«Previous    Next»
Weed Dating: Singles Meet Over Weeds
At first glance, throwing a “Weed Dating” event appears to be a sneaky way to get gardens weeded for free. The trend sweeping across the country is a gardening spin on “Speed Dating” where singles gather and spend a few minutes with one person before moving on to the next person. Promoters like to have fun with the Weed Dating concept by saying: Get down and dirty and start out in bed (garden bed).
    But it’s really a wholesome event for people who aren’t interested in the bar scene and curious about trying something new, says Molly Rockamann, Founding Director of EarthDance Farms in Ferguson, Mo. She learned about weed dating from other farms on the East Coast and decided to try it last year.
    “We thought it would be a fun way to get people to the farm who may not be interested in coming out for a normal volunteer day,” she says. EarthDance is a nonprofit that preserves the historic Mueller 14-acre farm in the midst of an urban area that has been organic since the 1800’s. It offers apprenticeships, classes, sells produce through CSA’s and farmer’s markets and offers a variety of programs for the public.
    EarthDance staff put out flyers and promoted the first Weed Dating event for June. Rockamann was pleased when 80 people preregistered, but Mother Nature knocked out the electricity when the area was slammed with a tornado the day before. EarthDance postponed the event a day and still about 30 people attended. The farm hosted two more events in 2013 with 30 to 40 people in attendance each time.
    “Don’t plan this if free weeding is your only reason,” she warns, because planning takes a lot of time. Her goal was to create a fun social event and to get people to learn about the farm. Also, the event takes more than one person to pull off successfully. Three EarthDance staff were present to run each weed dating event: Rockamann, Volunteer Coordinator Matt Lebon, and Marketing Coordinator Esther Kim.
    “At least half had no gardening experience,” she says. “So my advice is not to have people weed things that aren’t obvious. For example, a weedy patch with small carrots is not ideal for first-time weed pullers.”
    EarthDance staff organized participants by age groups, as Kim indicated on their name tags with icons of different gardening symbols. All the pitchforks, for example, were similar in age and weeded one section of the garden. Every five minutes, Lebon rang a cowbell and participants moved to talk to a new person in their group. The last turn was a “wild card” for people to talk to anyone they wanted.
    The weeding part of the event only lasted an hour.
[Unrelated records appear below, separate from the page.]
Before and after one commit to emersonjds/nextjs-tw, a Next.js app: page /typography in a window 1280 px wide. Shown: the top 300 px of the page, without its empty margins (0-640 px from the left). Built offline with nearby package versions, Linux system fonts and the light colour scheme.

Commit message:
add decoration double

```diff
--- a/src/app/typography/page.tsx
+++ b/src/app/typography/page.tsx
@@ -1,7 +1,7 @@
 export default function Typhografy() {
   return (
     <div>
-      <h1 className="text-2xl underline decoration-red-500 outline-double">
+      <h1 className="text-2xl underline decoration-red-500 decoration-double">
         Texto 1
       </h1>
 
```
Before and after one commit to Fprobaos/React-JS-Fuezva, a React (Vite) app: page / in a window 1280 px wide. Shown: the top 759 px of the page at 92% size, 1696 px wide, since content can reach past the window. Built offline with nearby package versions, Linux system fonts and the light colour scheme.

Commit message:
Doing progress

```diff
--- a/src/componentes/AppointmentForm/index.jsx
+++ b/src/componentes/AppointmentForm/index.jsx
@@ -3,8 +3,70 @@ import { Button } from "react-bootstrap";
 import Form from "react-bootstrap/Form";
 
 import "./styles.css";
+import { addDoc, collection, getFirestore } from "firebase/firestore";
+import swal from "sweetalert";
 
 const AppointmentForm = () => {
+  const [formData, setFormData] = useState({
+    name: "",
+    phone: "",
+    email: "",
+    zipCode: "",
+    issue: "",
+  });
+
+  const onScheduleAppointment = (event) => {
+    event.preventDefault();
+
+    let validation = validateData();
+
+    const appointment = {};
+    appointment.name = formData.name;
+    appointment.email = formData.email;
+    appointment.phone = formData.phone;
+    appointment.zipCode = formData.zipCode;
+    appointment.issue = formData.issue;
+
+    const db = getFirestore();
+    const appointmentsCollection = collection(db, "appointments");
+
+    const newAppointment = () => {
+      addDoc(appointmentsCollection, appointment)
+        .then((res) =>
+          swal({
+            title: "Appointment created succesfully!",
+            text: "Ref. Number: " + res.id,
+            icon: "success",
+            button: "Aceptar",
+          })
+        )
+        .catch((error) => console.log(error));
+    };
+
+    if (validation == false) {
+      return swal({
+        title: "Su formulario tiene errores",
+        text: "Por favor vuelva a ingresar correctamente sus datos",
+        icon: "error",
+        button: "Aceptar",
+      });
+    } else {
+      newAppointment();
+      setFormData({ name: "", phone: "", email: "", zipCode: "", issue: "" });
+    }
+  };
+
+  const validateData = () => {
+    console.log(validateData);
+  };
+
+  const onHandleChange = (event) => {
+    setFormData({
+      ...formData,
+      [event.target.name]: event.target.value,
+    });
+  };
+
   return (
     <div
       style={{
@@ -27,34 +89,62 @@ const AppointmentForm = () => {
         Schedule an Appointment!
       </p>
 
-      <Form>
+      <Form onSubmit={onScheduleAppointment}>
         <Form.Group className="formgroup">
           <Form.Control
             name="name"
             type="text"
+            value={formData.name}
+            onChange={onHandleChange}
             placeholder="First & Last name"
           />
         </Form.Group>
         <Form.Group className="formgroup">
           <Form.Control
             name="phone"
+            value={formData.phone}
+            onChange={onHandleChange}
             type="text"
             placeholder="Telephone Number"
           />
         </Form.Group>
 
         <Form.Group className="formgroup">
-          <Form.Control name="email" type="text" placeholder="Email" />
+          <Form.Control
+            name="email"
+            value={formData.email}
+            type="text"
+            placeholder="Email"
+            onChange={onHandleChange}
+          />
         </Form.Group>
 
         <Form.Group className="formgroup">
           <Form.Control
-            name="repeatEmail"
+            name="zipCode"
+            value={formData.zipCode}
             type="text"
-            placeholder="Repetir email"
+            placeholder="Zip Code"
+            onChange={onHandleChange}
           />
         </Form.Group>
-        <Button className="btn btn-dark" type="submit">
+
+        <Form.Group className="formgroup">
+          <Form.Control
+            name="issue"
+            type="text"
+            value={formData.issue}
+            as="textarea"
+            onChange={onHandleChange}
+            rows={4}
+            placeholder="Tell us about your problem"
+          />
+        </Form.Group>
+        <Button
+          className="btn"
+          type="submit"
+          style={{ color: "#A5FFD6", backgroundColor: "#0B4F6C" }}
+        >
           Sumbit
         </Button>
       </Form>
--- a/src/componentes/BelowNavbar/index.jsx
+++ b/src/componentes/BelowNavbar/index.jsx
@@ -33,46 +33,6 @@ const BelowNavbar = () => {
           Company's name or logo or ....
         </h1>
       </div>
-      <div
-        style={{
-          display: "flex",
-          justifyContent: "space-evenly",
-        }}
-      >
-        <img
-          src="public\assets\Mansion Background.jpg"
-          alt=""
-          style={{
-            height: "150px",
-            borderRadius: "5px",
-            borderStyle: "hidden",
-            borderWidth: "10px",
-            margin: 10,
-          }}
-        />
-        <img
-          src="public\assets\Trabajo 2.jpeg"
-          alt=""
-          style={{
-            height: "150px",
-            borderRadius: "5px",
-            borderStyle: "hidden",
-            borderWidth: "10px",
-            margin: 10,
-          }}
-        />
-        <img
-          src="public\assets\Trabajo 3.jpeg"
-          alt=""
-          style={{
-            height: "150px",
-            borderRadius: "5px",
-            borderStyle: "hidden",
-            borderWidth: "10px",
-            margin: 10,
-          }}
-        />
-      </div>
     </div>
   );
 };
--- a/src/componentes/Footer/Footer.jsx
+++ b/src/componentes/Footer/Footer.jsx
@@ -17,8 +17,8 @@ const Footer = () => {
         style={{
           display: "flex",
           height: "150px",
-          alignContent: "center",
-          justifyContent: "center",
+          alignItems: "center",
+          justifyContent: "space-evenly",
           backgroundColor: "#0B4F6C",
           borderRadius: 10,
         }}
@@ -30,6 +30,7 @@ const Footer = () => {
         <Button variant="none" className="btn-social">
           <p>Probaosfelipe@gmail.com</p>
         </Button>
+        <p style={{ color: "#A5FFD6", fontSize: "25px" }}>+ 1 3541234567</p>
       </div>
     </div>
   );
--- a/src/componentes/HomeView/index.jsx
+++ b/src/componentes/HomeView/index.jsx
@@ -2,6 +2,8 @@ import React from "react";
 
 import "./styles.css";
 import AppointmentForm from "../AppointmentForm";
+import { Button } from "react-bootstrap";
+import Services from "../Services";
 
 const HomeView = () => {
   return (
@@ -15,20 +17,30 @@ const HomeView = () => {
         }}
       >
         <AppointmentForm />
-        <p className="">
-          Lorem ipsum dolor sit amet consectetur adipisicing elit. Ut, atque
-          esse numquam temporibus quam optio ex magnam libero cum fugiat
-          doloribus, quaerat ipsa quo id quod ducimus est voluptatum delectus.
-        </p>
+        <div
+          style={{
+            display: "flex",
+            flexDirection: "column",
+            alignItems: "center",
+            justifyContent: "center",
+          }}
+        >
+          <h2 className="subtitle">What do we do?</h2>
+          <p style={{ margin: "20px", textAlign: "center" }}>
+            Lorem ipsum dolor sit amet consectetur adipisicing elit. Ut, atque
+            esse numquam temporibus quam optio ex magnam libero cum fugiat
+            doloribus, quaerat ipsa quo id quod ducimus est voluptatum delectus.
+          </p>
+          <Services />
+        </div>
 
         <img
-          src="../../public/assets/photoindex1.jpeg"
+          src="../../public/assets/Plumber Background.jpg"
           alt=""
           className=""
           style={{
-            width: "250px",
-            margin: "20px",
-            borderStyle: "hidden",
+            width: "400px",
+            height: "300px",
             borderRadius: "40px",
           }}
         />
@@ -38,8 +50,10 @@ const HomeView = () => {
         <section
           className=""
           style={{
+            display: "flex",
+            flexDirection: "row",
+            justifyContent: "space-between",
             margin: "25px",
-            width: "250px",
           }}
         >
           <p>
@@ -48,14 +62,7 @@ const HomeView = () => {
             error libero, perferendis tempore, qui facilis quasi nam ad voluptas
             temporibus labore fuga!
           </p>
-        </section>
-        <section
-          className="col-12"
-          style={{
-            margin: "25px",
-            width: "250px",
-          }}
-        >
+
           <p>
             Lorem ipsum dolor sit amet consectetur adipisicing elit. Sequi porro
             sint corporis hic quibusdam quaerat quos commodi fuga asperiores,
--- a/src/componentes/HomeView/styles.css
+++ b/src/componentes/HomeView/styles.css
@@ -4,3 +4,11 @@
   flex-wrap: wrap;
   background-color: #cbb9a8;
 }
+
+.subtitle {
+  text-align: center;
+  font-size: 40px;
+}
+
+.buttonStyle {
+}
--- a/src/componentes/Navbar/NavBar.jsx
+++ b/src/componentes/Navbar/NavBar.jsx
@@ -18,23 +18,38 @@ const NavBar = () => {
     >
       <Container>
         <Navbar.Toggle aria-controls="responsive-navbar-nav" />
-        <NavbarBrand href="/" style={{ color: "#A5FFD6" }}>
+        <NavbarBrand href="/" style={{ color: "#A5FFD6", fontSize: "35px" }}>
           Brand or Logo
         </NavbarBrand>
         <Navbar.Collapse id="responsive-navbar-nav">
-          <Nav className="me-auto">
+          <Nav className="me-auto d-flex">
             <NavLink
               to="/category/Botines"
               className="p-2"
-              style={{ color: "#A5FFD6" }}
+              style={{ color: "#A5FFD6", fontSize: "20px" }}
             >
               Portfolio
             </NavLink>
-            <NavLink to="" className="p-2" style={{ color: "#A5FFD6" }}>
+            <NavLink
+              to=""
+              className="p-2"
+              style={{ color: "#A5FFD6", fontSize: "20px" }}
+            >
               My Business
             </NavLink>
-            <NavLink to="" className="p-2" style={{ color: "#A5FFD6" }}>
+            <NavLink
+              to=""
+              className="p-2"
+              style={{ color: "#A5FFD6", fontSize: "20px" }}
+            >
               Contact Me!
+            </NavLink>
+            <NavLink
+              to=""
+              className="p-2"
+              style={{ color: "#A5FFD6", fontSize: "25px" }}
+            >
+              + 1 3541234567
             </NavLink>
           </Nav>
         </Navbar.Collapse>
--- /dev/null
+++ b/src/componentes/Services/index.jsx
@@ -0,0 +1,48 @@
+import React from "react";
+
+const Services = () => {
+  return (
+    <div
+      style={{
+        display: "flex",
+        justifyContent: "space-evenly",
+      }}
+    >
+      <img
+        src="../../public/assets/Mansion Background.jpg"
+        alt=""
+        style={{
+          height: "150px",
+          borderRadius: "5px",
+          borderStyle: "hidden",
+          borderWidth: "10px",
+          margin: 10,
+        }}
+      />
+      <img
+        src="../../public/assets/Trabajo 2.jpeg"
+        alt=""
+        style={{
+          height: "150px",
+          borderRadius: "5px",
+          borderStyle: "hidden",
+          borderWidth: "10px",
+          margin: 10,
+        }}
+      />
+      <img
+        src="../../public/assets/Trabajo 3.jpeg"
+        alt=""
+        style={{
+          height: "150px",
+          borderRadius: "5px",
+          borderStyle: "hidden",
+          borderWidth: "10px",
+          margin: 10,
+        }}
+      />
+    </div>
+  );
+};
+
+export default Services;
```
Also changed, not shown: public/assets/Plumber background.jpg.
Rockamann also included a farm tour before weeding and a BYOB happy hour afterward for people to socialize.
    “Some people already had partners and some came more than once. They came to socialize and meet new people,” she says. 
    Once she figured out the logistics for the first event, it took less time to plan and she expects to hold more Weed Dating in the future. Rockamann isn’t aware of any love connections that have been made yet, but several exchanges of contact information were observed.
    “Plus,” she notes, “just like farming, finding the right match can take time.”
    For people thinking about organizing a similar event, she suggests starting small if you are not used to having a lot of people at your farm. But she recommends targeting at least 16 attendees to make it worthwhile.
    She adds that the EarthDance Weed Dating events are free, though she knows some hosts charge a fee.
    She is pleased with the results. Some weeds did get pulled, but more importantly she introduced potential customers and program participants to the farm in a fun new way.
    Contact: FARM SHOW Followup, Molly Rockamann, Founding Director, EarthDance, 233 S. Dade Ave., Ferguson, Mo. 63135 (ph 314 521-1006; www.earthdancefarms.org).

  Click here to view page story appeared in

  Click here to read entire issue

To read the rest of this story, download this issue below or click here to register with your account number.
Order the Issue Containing This Story
2014 - Volume #38, Issue #1